PUBLIC NOTES: Andy Warhol’s iconic Campbell’s Soup Cans first came to light in 1962, when the artist exhibited an installation of 32 identical Campbell’s Soup Can prints at the Ferus Gallery in Los Angeles. Challenging preconceived ideas of fine art an aesthetics, Warhol’s soup cans helped usher in Pop Art as a major art movement in the United States. Today, Warhol’s name is synonymous with the Campbell’s Soup Can paintings.

Signature: Signed and dated ‘86’ (on the overlap)

Los Angeles, Michael Kohn Gallery, Warhol: Campbell’s Soup Boxes, Dec. 1986 - Jan. 1987, cat.

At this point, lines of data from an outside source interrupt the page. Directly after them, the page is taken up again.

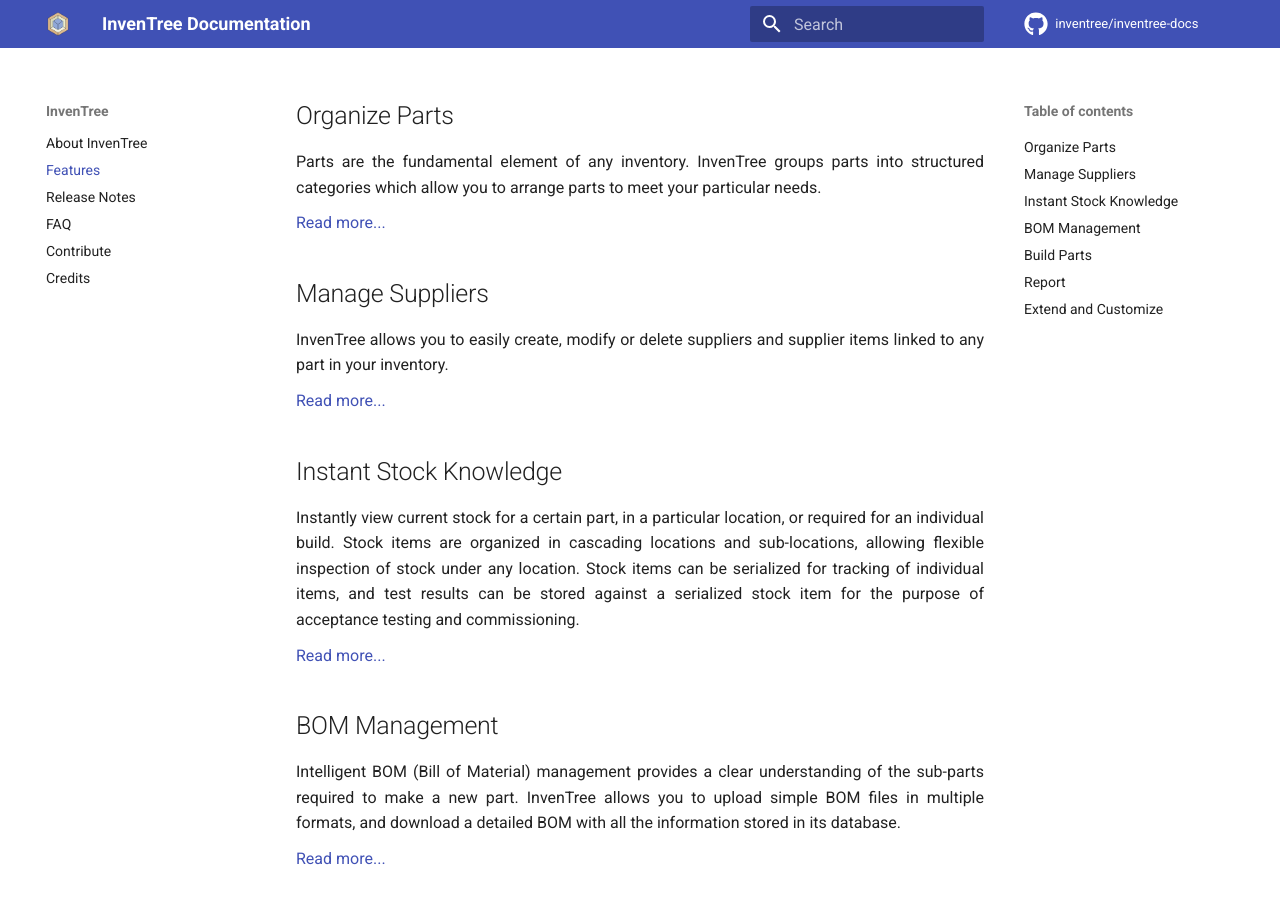
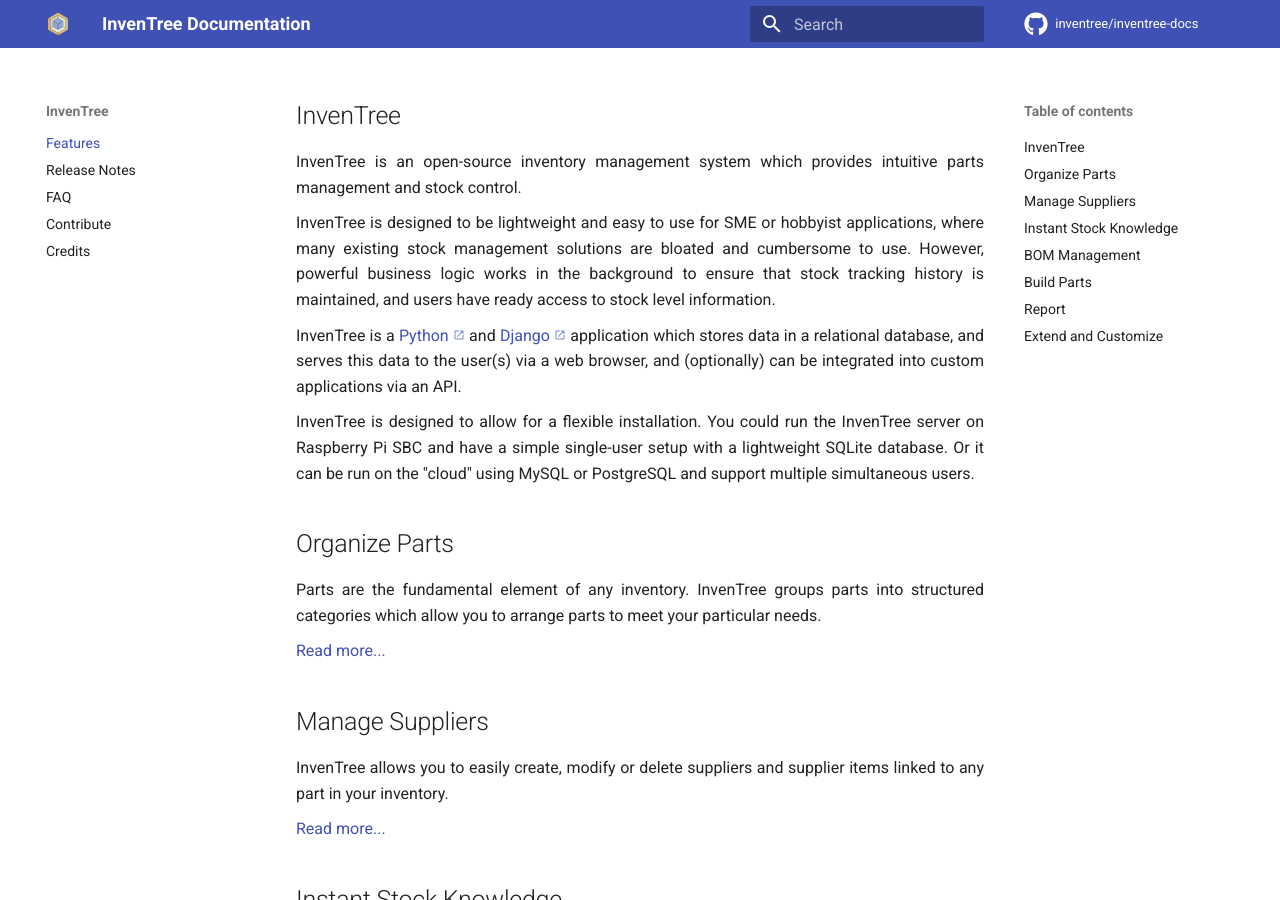
Before and after one commit to inventree/inventree-docs, an MkDocs documentation site: the page built from docs/features.md, in a window 1280 px wide and 900 px high. Built offline with MkDocs 1.6.1 and Material for MkDocs 9.7.7, drawn with Linux system fonts in a browser that asks for light colours; a script that is not in the unit is left out; comment, search, counter and statistics services are not loaded.

Commit message:
Clean up front page

```diff
--- /dev/null
+++ b/_includes/overrides/home.html
@@ -0,0 +1,45 @@
+{% extends "base.html" %}
+
+{% block tabs %}
+{{ super() }}
+
+{% endblock %}
+
+{% block content %}
+
+{{ page.content }}
+
+<style>
+    h1 {
+        font-family: Arial, Helvetica, sans-serif;
+    }
+</style>
+
+<!-- Hero for landing page -->
+<section class="mdx-container">
+    <div class="md-grid md-typeset">
+      <div class="mdx-hero">
+
+        <!-- Hero content -->
+        <div class="mdx-hero__content">
+          <a href="features" title="InvenTree features" class="md-button md-button">
+            Features
+          </a>
+          <a href="start/intro" title="Install InvenTree" class="md-button md-button">
+            Install
+          </a>
+          <a href="https://github.com/inventree/inventree" title="Explore InvenTree source code" class="md-button md-button">
+            <span class='fab fa-github'></span> Source Code
+          </a>
+          <a href="app/app" title="InvenTree mobile app" class="md-button">
+            <span class='fas fa-mobile-alt'></span> Get the App
+          </a>
+          <a href="https://crowdin.com/project/inventree" title="Help translate InvenTree" class="md-button">
+            <span class='fas fa-language'></span> Translate
+          </a>
+        </div>
+      </div>
+    </div>
+  </section>
+
+{% endblock %}
--- a/docs/features.md
+++ b/docs/features.md
@@ -1,6 +1,17 @@
 ---
 title: Features
 ---
+
+## InvenTree
+
+InvenTree is an open-source inventory management system which provides intuitive parts management and stock control.
+
+InvenTree is designed to be lightweight and easy to use for SME or hobbyist applications, where many existing stock management solutions are bloated and cumbersome to use. However, powerful business logic works in the background to ensure that stock tracking history is maintained, and users have ready access to stock level information.
+
+InvenTree is a [Python](https://www.python.org/) and [Django](https://www.djangoproject.com/) application which stores data in a relational database, and serves this data to the user(s) via a web browser, and (optionally) can be integrated into custom applications via an API.
+
+InvenTree is designed to allow for a flexible installation. You could run the InvenTree server on Raspberry Pi SBC and have a simple single-user setup with a lightweight SQLite database. Or it can be run on the "cloud" using MySQL or PostgreSQL and support multiple simultaneous users.
+
 
 ## Organize Parts
 
--- a/mkdocs.yml
+++ b/mkdocs.yml
@@ -14,6 +14,7 @@
   custom_dir: _includes/overrides
   palette:
     scheme: default
+    accent: light blue
   logo: assets/logo.png
   favicon: assets/favicon.ico
   icon:
@@ -40,13 +41,12 @@
 # Navigation
 nav:
   - InvenTree:
-    - About InvenTree: index.md
     - Features: features.md
     - Release Notes: releases/release_notes.md
     - FAQ: faq.md
     - Contribute: contribute.md
     - Credits: credits.md
-  - Installation:
+  - Install:
     - Introduction: start/intro.md
     - Configuration: start/config.md
     - Docker Setup: start/docker.md
```
Also changed, not shown: docs/app/app.md (+3 -3 lines), docs/index.md (+8 -29 lines), docs/assets/images/paper_splash.jpg (added), 2 other files.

No. 148, ill. p. 31

Michael Kohn Gallery, Santa Monica
Jonathan Novak, Los Angeles
Private collection (acquired from the above)

About Andy Warhol

Obsessed with celebrity, consumer culture, and mechanical (re)production, Pop artist Andy Warhol created some of the most iconic images of the 20th century. As famous for his quips as for his art—he variously mused that “art is what you can get away with” and “everyone will be famous for 15 minutes”—Warhol drew widely from popular culture and everyday subject matter, creating works like his 32 Campbell's Soup Cans (1962), Brillo pad box sculptures, and portraits of Marilyn Monroe, using the medium of silk-screen printmaking to achieve his characteristic hard edges and flat areas of color. Known for his cultivation of celebrity, Factory studio (a radical social and creative melting pot), and avant-garde films like Chelsea Girls (1966), Warhol was also a mentor to artists like Keith Haring and Jean-Michel Basquiat. His Pop sensibility is now standard practice, taken up by major contemporary artists Richard Prince, Takashi Murakami, and Jeff Koons, among countless others.

American, 1928-1987, Pittsburgh, Pennsylvania, based in New York, New York